List, from the lines below, each one with "memory" in it.

(Beginning of EXTRACTED RECORDS)

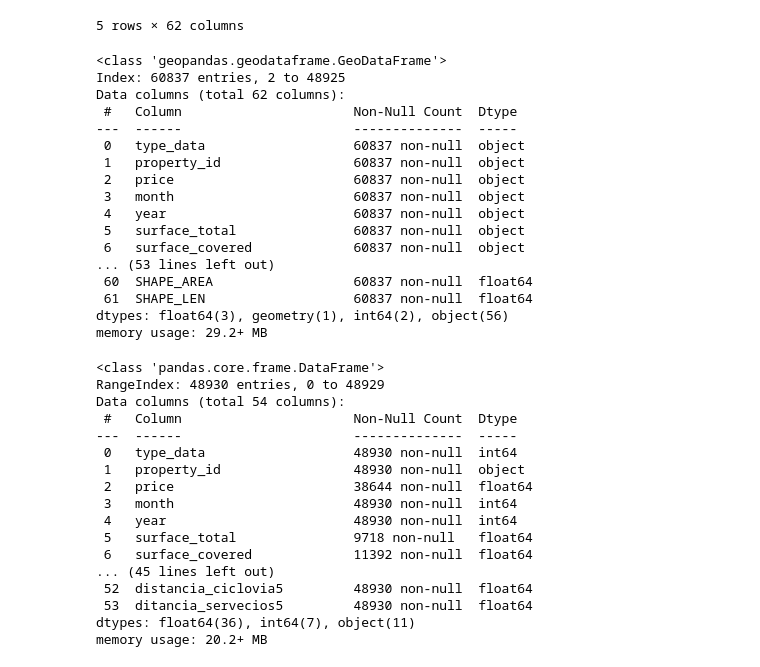
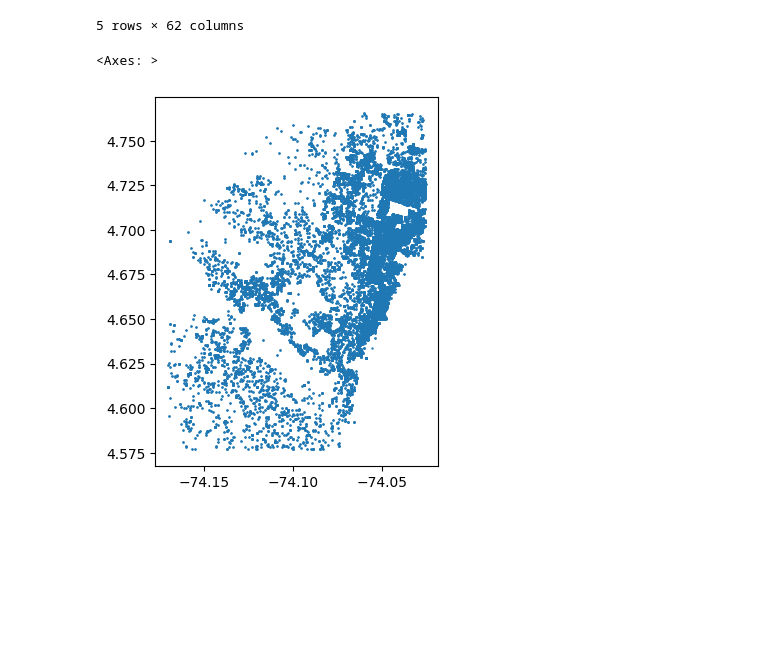
Before and after one commit to jbermudezc01/Problem_set2_BDML, a Jupyter notebook: scripts/Area_construida.ipynb, the cells around one changed output. Drawn from its saved outputs; the diff is of its cells as text; code cells hidden in the pictures; blank space fills up the shorter version.

Commit message:
Ajustes a la union de bases

```diff
--- a/scripts/Area_construida.ipynb
+++ b/scripts/Area_construida.ipynb
@@ -16,3 +13,6 @@ bog_hogares = geopandas.read_file(ruta+'/stores/aconstruidaresidencial.gpkg')
+# %%
+url = '/Users/macbookair/Documents/GitHub/Problem_set2_BDML/stores/'
+bog_hogares = geopandas.read_file(url+'aconstruidaresidencial.gpkg')
 # %%
 bog_hogares.head()
 # %% [output]
@@ -88,23 +99,3 @@ base.head()
 | 14986 | 1 | c70f988cac0f162fcbd7a53b | 800000000 | 10 | 2020 | NA | NA | 6 | 6 | ... |
 | 3 | 1 | eb32d75b32bc5e8677207fc7 | 800000000 | 10 | 2020 | NA | NA | 6 | 6 | ... |
 5 rows × 62 columns
-# %%
-base.info()
-# %% [output]
-<class 'geopandas.geodataframe.GeoDataFrame'>
-Index: 60837 entries, 2 to 48925
-Data columns (total 62 columns):
- #   Column                      Non-Null Count  Dtype
----  ------                      --------------  -----
- 0   type_data                   60837 non-null  object
- 1   property_id                 60837 non-null  object
- 2   price                       60837 non-null  object
- 3   month                       60837 non-null  object
- 4   year                        60837 non-null  object
- 5   surface_total               60837 non-null  object
- 6   surface_covered             60837 non-null  object
-... (53 lines left out)
- 60  SHAPE_AREA                  60837 non-null  float64
- 61  SHAPE_LEN                   60837 non-null  float64
-dtypes: float64(3), geometry(1), int64(2), object(56)
-memory usage: 29.2+ MB
@@ -113,20 +102,5 @@ df = pd.read_csv(ruta+'/stores/base_datos_tratada.csv')
-# %%
-df.info()
-# %% [output]
-<class 'pandas.core.frame.DataFrame'>
-RangeIndex: 48930 entries, 0 to 48929
-Data columns (total 54 columns):
- #   Column                      Non-Null Count  Dtype
----  ------                      --------------  -----
- 0   type_data                   48930 non-null  int64
- 1   property_id                 48930 non-null  object
- 2   price                       38644 non-null  float64
- 3   month                       48930 non-null  int64
- 4   year                        48930 non-null  int64
- 5   surface_total               9718 non-null   float64
- 6   surface_covered             11392 non-null  float64
-... (45 lines left out)
- 52  distancia_ciclovia5         48930 non-null  float64
- 53  ditancia_servecios5         48930 non-null  float64
-dtypes: float64(36), int64(7), object(11)
-memory usage: 20.2+ MB
+# %%
+base.plot(column = 'AREA_RESID', markersize = .5, legend = True)
+# %% [output]
+<Axes: >
+[figure, added]
```
Also changed, not shown: parts of 6 cells of this notebook, 1 other file.
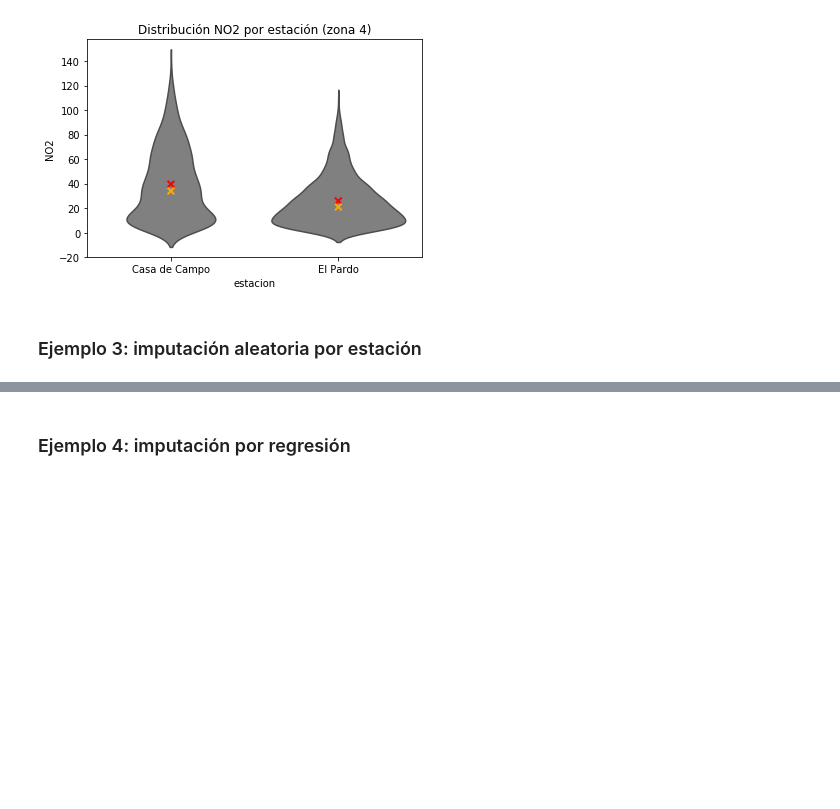
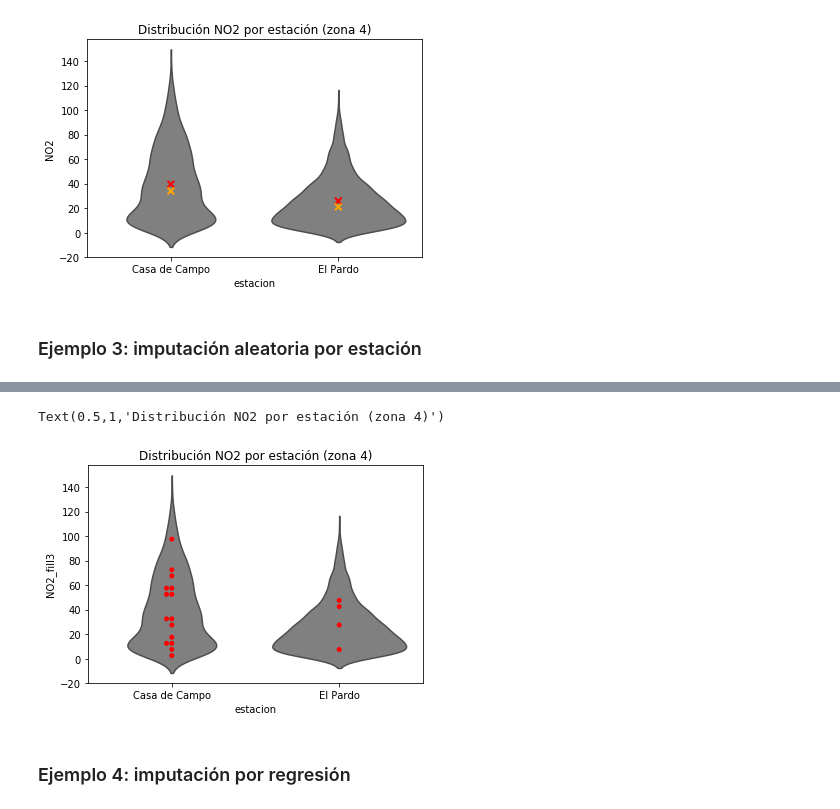
Before and after one commit to mariamedp/imputacion_valores_nulos, a Jupyter notebook: ejemplos.ipynb, the cells around one changed output, grey strips where cells are left out. Cells and saved outputs as stored; diff of their text form; code cells hidden in the pictures; blank space fills up the shorter version.

```diff
--- a/ejemplos.ipynb
+++ b/ejemplos.ipynb
@@ -93,3 +93,16 @@ Text(0.5,1,'Distribución NO2 por estación (zona 4)')
 [figure]
 # %% [markdown]
 ### Ejemplo 3: imputación aleatoria por estación
+# %%
+def make_bins(values, binwidth):
+    return np.floor(values / binwidth) * binwidth + (binwidth / 2)
+
+contaminacion['NO2_bins'] = make_bins(contaminacion.NO2, 5)
+# %%
+NO2_sample = contaminacion.groupby('estacion').apply(
+    lambda x: x[~x.missing].NO2_bins.sample(x.shape[0], replace=True)
+).reset_index().NO2_bins
+
+contaminacion['NO2_fill3'] = contaminacion.NO2.where(pd.notna(contaminacion.NO2), NO2_sample)
+
+contaminacion[pd.isna(contaminacion.NO2)].sample(5)
@@ -96,3 +116,15 @@ Text(0.5,1,'Distribución NO2 por estación (zona 4)')
+# %%
+sns.violinplot('estacion', 'NO2', data=contaminacion[contaminacion.zona == 4],
+               inner=None, color='gray', alpha=0.5)
+
+sns.swarmplot('estacion', 'NO2_fill3',
+              data=contaminacion[(contaminacion.zona == 4) & (contaminacion.missing)],
+              color='red')
+
+plt.title("Distribución NO2 por estación (zona 4)")
+# %% [output]
+Text(0.5,1,'Distribución NO2 por estación (zona 4)')
+[figure, added]
 # %% [markdown]
 ### Ejemplo 4: imputación por regresión
 # %% [markdown]
```
Also changed, not shown: parts of 4 cells of this notebook.
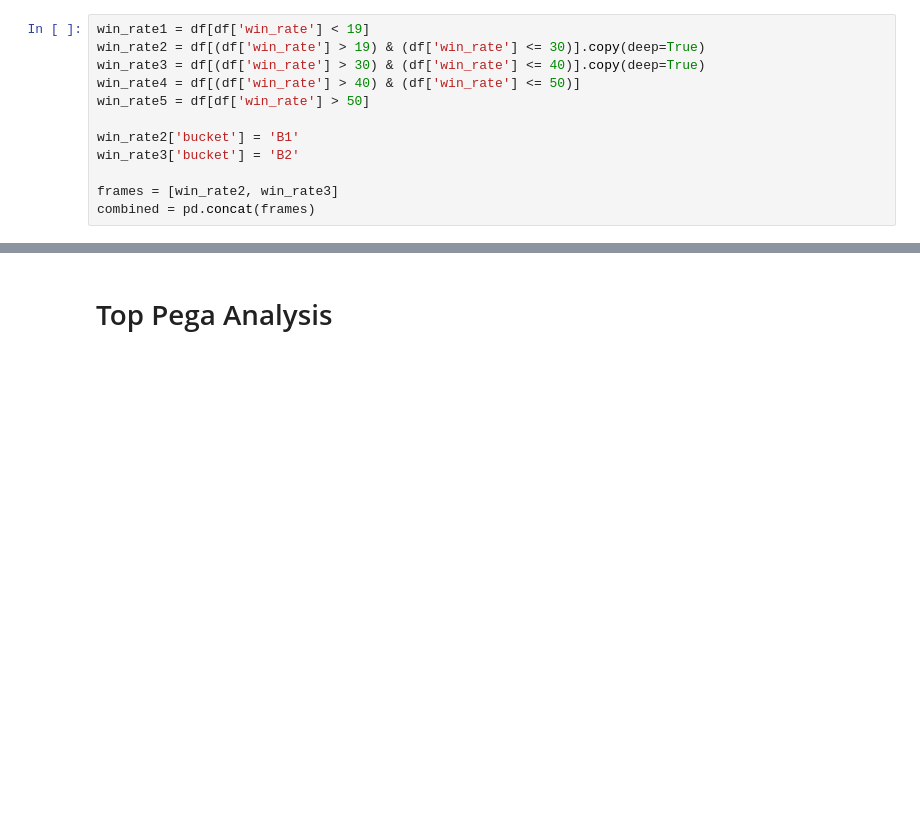
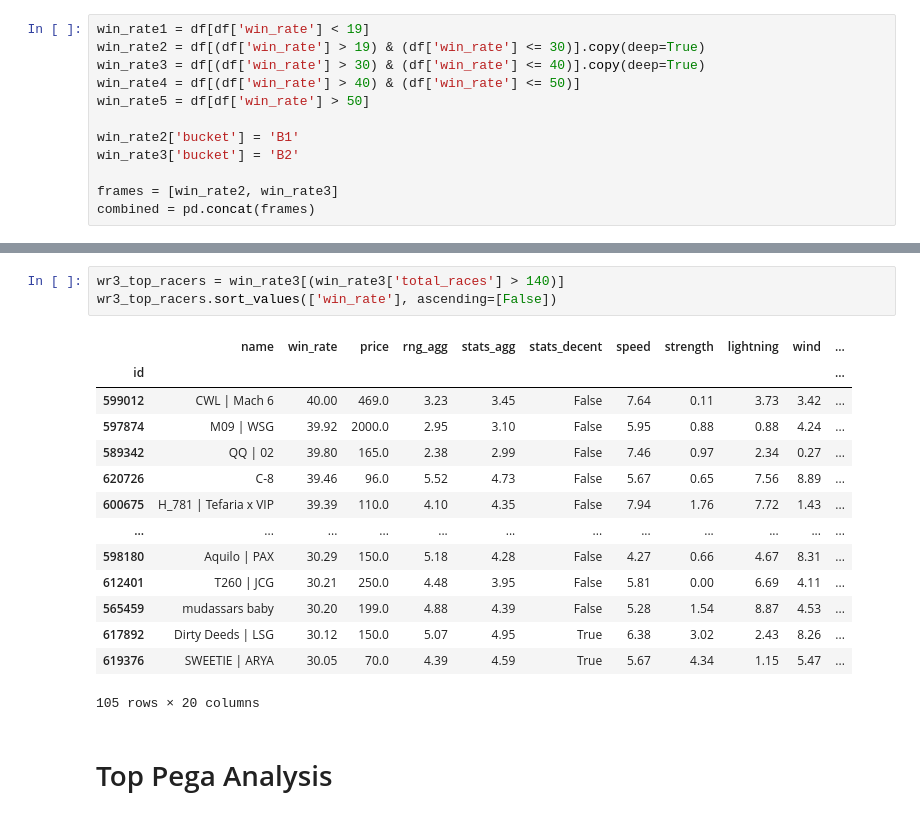
Before and after one commit to enricoaquilina/Pegaxy_research, a Jupyter notebook: Pegaxy Analysis.ipynb, the cells around one changed output, grey strips where cells are left out. Drawn from its saved outputs; the diff is of its cells as text; blank space fills up the shorter version.

```diff
--- a/Pegaxy Analysis.ipynb
+++ b/Pegaxy Analysis.ipynb
@@ -273,3 +272,21 @@ More than 50% --- 0.39%   [5]
+# %%
+wr3_top_racers = win_rate3[(win_rate3['total_races'] > 140)]
+wr3_top_racers.sort_values(['win_rate'], ascending=[False])
+# %% [output]
+|  | name | win_rate | price | rng_agg | stats_agg | stats_decent | speed | strength | lightning | wind | ... |
+| id |  |  |  |  |  |  |  |  |  |  | ... |
+| 599012 | CWL | Mach 6 | 40.00 | 469.0 | 3.23 | 3.45 | False | 7.64 | 0.11 | 3.73 | 3.42 | ... |
+| 597874 | M09 | WSG | 39.92 | 2000.0 | 2.95 | 3.10 | False | 5.95 | 0.88 | 0.88 | 4.24 | ... |
+| 589342 | QQ | 02 | 39.80 | 165.0 | 2.38 | 2.99 | False | 7.46 | 0.97 | 2.34 | 0.27 | ... |
+| 620726 | C-8 | 39.46 | 96.0 | 5.52 | 4.73 | False | 5.67 | 0.65 | 7.56 | 8.89 | ... |
+| 600675 | H_781 | Tefaria x VIP | 39.39 | 110.0 | 4.10 | 4.35 | False | 7.94 | 1.76 | 7.72 | 1.43 | ... |
+| ... | ... | ... | ... | ... | ... | ... | ... | ... | ... | ... | ... |
+| 598180 | Aquilo | PAX | 30.29 | 150.0 | 5.18 | 4.28 | False | 4.27 | 0.66 | 4.67 | 8.31 | ... |
+| 612401 | T260 | JCG | 30.21 | 250.0 | 4.48 | 3.95 | False | 5.81 | 0.00 | 6.69 | 4.11 | ... |
+| 565459 | mudassars baby | 30.20 | 199.0 | 4.88 | 4.39 | False | 5.28 | 1.54 | 8.87 | 4.53 | ... |
+| 617892 | Dirty Deeds | LSG | 30.12 | 150.0 | 5.07 | 4.95 | True | 6.38 | 3.02 | 2.43 | 8.26 | ... |
+| 619376 | SWEETIE | ARYA | 30.05 | 70.0 | 4.39 | 4.59 | True | 5.67 | 4.34 | 1.15 | 5.47 | ... |
+105 rows × 20 columns
 # %% [markdown]
 # Top Pega Analysis
 # %%
```
Also changed, not shown: parts of 6 cells of this notebook.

(End of EXTRACTED RECORDS)

## [ANSWER SPACE]
-memory usage: 29.2+ MB
-memory usage: 20.2+ MB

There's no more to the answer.